[DATA EXTRACT]

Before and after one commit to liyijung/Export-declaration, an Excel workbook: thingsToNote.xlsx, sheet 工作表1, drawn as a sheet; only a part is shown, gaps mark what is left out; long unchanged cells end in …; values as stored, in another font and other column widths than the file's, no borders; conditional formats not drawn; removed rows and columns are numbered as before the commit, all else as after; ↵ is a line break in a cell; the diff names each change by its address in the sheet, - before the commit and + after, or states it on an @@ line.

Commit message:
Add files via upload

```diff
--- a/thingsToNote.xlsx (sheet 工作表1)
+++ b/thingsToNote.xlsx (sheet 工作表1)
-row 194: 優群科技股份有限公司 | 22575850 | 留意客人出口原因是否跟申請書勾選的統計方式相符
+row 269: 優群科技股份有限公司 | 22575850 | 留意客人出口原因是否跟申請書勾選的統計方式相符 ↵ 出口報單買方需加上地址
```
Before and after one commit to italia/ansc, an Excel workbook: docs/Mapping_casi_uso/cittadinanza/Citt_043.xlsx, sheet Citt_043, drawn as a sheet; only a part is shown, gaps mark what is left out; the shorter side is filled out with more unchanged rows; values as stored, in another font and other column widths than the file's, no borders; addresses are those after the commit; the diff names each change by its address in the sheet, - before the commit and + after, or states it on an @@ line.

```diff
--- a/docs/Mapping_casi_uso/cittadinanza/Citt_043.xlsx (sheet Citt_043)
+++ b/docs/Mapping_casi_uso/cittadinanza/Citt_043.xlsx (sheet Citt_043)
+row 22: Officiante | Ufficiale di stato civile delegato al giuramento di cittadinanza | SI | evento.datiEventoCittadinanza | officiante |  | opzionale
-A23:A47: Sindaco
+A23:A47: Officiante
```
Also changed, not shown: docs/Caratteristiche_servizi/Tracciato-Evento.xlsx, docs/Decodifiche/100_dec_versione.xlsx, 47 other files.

[/DATA EXTRACT]

The answer must consist of each line in the entries above that includes "留意客人出口原因是否跟申請書勾選的統計方式相符".

▶ **RESPONSE TO THIS EXERCISE**:
-row 194: 優群科技股份有限公司 | 22575850 | 留意客人出口原因是否跟申請書勾選的統計方式相符
+row 269: 優群科技股份有限公司 | 22575850 | 留意客人出口原因是否跟申請書勾選的統計方式相符 ↵ 出口報單買方需加上地址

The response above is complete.